Article | Open Access
Social Exclusion and Mental Wellbeing in Older Romanians
Abstract: In Romania, inequalities in health and wellbeing between younger and older Romanians are substantial, and an important reason for inequalities may be the higher risk of social exclusion among older adults. After the fall of Communism in 1989, the many transformations in economic structures and welfare regimes contributed to enhanced levels of social exclusion, in particular among the older generations. Social exclusion is a multidimensional problem with substantial effects on the mental wellbeing of people. The present study examines age differences in mental wellbeing and evaluates to what extent differences can be explained by age and social exclusion, while controlling for a number of potential confounders. Data are from the fourth wave (2016) of the European Quality of Life Survey. Data for Romania include 1004 people aged between 18 and 85 years old, of which 726 are included in the analyses (only complete cases). In the study sample, 259 were 55 years or older. Mental wellbeing was measured with The World Health Organization Wellbeing Index (WHO-5 scale), and social exclusion was measured in four domains: social relations, material resources, services and the neighbourhood. The results show that older Romanians have a statistically significant lower mental wellbeing than younger generations in Romania. All domains of social exclusion were associated with lower levels of mental wellbeing. These effects remained statistically significant after controlling for partner status, chronic diseases, having children, and level of education. Improving mental wellbeing of older Romanians would greatly benefit from increasing social inclusion by means of social transfers provided by the government, improving the neighbourhood and access to services, and providing facilities to enhance the social network.

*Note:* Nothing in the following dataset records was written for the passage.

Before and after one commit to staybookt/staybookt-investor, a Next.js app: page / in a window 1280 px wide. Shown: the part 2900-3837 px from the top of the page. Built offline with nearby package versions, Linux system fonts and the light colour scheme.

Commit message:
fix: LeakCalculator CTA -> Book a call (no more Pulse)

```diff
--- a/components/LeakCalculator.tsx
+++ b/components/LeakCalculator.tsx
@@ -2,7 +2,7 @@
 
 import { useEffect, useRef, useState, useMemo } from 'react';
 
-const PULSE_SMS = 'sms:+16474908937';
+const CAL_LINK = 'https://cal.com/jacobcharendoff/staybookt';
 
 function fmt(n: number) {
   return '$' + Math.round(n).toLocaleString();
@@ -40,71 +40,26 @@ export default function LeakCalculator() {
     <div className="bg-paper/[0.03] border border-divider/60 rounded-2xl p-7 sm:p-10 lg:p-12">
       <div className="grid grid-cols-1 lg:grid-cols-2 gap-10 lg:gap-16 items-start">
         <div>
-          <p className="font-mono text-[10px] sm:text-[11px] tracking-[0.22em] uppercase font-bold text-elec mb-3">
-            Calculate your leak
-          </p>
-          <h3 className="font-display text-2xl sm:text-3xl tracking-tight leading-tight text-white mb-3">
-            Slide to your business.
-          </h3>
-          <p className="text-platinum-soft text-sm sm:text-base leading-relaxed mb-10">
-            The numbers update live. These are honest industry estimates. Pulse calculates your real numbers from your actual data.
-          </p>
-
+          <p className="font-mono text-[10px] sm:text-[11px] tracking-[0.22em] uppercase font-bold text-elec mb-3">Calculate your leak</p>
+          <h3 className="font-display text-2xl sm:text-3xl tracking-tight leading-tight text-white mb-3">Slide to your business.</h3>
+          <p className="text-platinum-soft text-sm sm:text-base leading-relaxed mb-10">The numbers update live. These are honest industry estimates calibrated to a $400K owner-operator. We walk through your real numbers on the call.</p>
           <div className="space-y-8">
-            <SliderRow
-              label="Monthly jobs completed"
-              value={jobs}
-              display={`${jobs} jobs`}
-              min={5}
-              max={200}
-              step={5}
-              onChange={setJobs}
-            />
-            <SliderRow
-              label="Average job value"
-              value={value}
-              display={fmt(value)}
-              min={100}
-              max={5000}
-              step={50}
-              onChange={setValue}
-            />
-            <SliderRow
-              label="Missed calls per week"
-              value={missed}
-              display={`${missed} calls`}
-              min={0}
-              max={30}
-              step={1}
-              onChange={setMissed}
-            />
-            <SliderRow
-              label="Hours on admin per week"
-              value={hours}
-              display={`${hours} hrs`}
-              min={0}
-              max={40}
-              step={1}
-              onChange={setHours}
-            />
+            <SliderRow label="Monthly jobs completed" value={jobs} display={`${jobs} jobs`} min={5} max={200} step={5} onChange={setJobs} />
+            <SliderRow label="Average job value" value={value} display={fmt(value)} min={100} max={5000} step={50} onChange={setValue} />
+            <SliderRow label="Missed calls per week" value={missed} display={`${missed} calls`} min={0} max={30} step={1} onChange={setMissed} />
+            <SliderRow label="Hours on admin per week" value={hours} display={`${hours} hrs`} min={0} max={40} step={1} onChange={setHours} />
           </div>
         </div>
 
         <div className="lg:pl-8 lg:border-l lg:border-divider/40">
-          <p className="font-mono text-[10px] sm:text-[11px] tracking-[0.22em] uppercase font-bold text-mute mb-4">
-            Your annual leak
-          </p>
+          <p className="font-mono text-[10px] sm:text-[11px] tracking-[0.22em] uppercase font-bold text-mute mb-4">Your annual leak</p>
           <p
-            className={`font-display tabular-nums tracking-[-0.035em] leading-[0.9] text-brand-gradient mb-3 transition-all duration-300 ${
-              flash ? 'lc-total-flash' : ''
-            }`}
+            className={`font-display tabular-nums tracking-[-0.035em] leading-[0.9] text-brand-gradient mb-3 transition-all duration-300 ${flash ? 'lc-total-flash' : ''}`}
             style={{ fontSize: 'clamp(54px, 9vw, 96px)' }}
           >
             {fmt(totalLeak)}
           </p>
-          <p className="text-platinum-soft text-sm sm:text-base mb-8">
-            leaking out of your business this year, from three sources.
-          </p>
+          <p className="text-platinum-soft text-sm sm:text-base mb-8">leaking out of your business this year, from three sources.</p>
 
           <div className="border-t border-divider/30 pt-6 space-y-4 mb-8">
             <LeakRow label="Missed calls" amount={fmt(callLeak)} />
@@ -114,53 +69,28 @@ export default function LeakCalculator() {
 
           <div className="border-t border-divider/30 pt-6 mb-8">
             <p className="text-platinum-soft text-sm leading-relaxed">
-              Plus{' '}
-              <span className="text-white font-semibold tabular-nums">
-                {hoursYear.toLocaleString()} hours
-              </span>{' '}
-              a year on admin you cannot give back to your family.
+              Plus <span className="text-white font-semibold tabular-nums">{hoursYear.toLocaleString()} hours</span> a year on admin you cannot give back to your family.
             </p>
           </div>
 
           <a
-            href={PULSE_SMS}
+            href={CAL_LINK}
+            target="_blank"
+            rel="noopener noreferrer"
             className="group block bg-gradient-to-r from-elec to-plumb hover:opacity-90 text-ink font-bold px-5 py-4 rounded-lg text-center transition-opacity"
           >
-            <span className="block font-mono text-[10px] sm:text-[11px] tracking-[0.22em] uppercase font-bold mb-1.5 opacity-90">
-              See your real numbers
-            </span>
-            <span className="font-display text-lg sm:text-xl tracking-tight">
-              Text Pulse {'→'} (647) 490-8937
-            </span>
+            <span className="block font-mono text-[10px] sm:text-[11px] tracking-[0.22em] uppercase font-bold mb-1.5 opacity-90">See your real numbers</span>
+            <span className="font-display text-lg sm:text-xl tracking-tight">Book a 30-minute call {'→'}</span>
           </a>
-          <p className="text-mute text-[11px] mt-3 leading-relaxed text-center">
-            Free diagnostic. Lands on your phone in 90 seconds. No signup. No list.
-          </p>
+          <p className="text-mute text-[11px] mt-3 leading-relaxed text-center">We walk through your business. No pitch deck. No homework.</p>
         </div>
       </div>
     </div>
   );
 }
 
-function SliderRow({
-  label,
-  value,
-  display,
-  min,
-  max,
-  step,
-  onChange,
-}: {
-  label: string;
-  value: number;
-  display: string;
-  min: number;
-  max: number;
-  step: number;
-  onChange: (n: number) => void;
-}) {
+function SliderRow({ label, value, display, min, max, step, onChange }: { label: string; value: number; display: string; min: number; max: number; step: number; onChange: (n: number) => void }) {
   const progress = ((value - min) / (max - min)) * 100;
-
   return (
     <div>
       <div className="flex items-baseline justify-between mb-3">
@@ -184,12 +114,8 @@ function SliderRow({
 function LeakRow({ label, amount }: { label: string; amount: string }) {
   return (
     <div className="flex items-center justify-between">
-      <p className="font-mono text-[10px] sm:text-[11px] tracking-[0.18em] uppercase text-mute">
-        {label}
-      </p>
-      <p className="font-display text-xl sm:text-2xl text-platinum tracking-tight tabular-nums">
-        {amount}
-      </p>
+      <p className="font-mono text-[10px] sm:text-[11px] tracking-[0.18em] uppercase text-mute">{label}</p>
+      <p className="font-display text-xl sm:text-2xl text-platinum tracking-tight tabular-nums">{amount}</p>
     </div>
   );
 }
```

Keywords: ageing; mental wellbeing; post-Communist welfare; social exclusion; Romania
© Iuliana Precupetu, Marja Aartsen, Marian Vasile. This is an open access article distributed under the terms of the Creative Commons Attribution 4.0 license (http://creativecommons.org/licenses/by/4.0), which permits any use, distribution, and reproduction of the work without further permission provided the original author(s) and source are credited.